The thin blue bull's-eye patterns in these eight Hubble Space Telescope images appear like neon signs floating over reddish-white blobs. The blobs are giant elliptical galaxies roughly 2 to 4 billion light-years away. The bull's-eye patterns are created as the light from galaxies twice as far away is distorted into circular shapes by the gravity of the giant elliptical galaxies. This phenomenon is called gravitational lensing, first predicted by Albert Einstein almost a century ago. Gravitational lensing occurs when the gravitational field from a massive object warps space and deflects light from a distant object behind it.
The bull's-eye patterns are so-called "Einstein rings," which are the most elegant manifestation of the lensing phenomenon. Einstein rings are produced when two galaxies are almost perfectly aligned, one behind the other.
The images were taken between August 2004 and March 2005 by the Hubble telescope's Advanced Camera for Surveys. They are part of an ongoing survey, called the Sloan Lens ACS (or SLACS) Survey, of about 150 galaxies to hunt for gravitational lenses. So far, the survey has netted 19 new gravitational lenses, adding significantly to the 100 or so previously known lenses.

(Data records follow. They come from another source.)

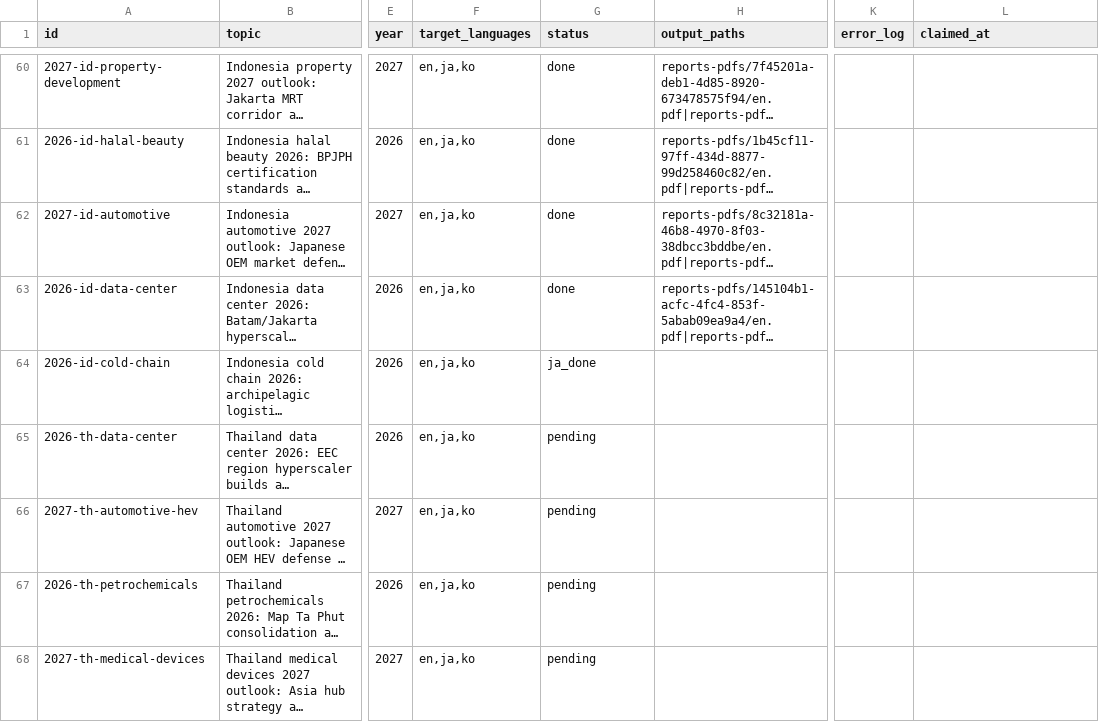
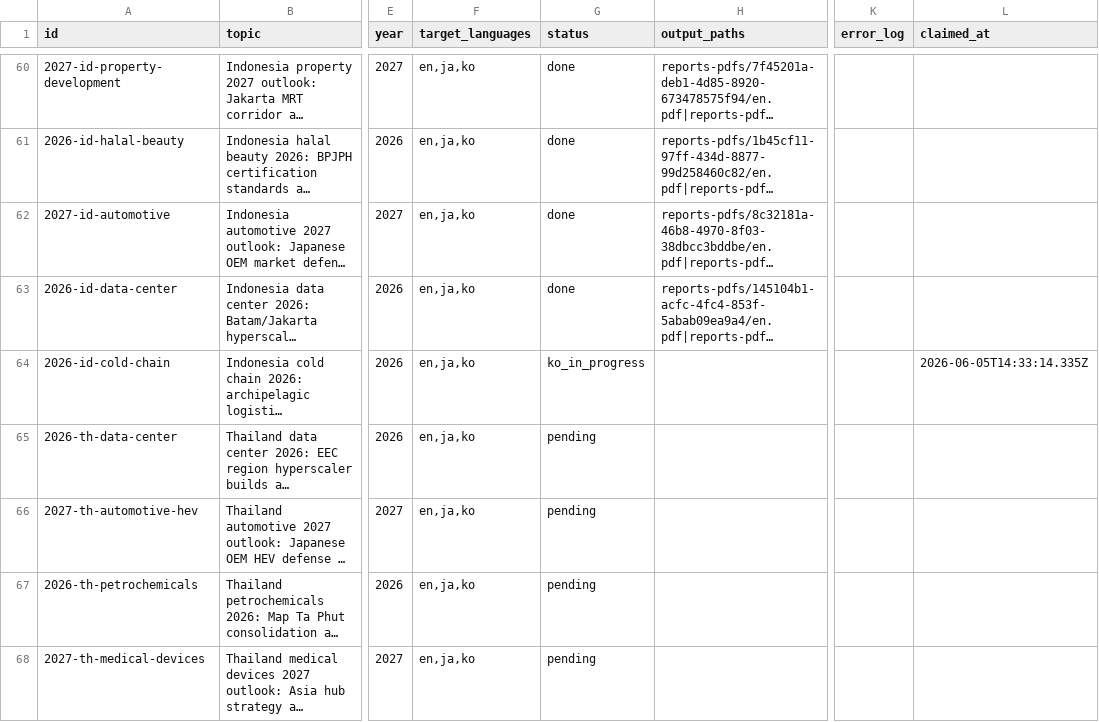
Before and after one commit to henryvn2004-arch/kira-research, a CSV file: data/report_queue.csv, drawn as a sheet; only a part is shown, gaps mark what is left out; long unchanged cells end in …; the diff names each change by its address in the sheet, - before the commit and + after, or states it on an @@ line.

Commit message:
batch: claim 2026-id-cold-chain for KO translate + publish

```diff
--- a/data/report_queue.csv
+++ b/data/report_queue.csv
-G64 (status): ja_done
+G64 (status): ko_in_progress
-L64 (claimed_at): (empty)
+L64 (claimed_at): 2026-06-05T14:33:14.335Z
```
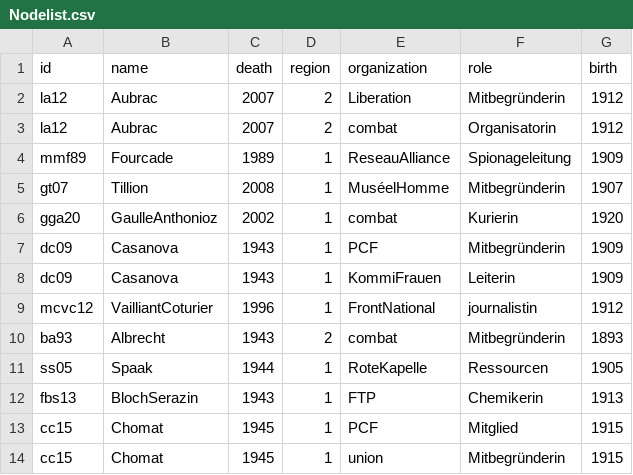
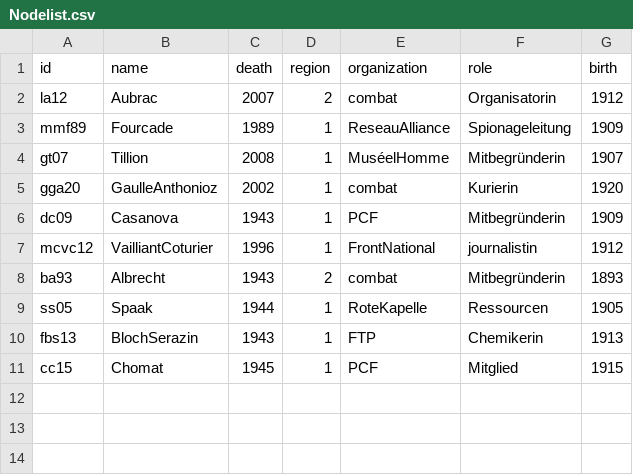
Before and after one commit to Benrhm/widerstandsk-mpferinnen, a CSV file: Nodelist.csv, drawn as a sheet; the diff names each change by its address in the sheet, - before the commit and + after, or states it on an @@ line.

Commit message:
Update Nodelist.csv

```diff
--- a/Nodelist.csv
+++ b/Nodelist.csv
-row 2: la12 | Aubrac | 2007 | 2 | Liberation | Mitbegründerin | 1912
-row 8: dc09 | Casanova | 1943 | 1 | KommiFrauen | Leiterin | 1909
-row 14: cc15 | Chomat | 1945 | 1 | union | Mitbegründerin | 1915
```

The survey also has identified eight new Einstein rings. Only three such rings had been seen previously in visible light.